(Itemized modification records)
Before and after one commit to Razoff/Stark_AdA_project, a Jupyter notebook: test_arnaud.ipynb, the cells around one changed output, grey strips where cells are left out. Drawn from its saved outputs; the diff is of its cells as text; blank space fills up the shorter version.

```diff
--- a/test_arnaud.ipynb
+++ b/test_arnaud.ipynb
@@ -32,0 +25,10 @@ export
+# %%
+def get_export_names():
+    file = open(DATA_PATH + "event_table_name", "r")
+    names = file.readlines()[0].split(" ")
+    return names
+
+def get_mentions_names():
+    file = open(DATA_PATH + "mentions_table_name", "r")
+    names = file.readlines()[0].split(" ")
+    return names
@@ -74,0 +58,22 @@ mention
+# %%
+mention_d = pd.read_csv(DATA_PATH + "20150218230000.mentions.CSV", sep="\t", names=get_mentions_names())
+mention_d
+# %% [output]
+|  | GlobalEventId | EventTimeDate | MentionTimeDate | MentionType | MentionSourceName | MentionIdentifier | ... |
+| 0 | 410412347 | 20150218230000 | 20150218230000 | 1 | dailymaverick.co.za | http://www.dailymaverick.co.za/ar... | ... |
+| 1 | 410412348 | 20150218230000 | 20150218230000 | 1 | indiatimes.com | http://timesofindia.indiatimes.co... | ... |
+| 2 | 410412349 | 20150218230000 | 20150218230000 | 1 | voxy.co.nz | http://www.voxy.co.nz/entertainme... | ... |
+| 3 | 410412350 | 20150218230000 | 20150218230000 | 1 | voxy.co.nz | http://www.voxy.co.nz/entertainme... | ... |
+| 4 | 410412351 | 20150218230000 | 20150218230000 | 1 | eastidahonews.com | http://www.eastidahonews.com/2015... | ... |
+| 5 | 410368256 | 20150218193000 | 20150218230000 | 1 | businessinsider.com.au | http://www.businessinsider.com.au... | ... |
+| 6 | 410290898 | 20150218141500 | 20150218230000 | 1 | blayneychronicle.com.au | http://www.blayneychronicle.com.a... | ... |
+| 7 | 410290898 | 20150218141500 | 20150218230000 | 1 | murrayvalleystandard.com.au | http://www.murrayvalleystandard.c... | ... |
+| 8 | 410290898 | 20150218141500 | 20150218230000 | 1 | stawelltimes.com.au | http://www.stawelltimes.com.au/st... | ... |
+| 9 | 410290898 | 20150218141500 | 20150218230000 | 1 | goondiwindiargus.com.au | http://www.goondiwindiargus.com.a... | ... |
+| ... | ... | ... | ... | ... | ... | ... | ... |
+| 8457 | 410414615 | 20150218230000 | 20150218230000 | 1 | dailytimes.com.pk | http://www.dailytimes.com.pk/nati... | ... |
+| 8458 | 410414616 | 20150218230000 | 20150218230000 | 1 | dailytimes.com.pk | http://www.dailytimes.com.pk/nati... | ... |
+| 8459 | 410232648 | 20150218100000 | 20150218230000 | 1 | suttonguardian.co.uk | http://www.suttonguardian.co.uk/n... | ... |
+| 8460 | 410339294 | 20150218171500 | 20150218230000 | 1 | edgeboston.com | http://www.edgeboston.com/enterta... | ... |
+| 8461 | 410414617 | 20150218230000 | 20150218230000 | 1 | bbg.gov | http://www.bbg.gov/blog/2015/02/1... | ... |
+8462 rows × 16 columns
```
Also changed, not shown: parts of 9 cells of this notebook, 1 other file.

■ **Task objective**
The lines needed are those in the data above that hold the string "file"; copy each of them.

■ **Final answer**
+    file = open(DATA_PATH + "event_table_name", "r")
+    names = file.readlines()[0].split(" ")
+    file = open(DATA_PATH + "mentions_table_name", "r")
+    names = file.readlines()[0].split(" ")
Also changed, not shown: parts of 9 cells of this notebook, 1 other file.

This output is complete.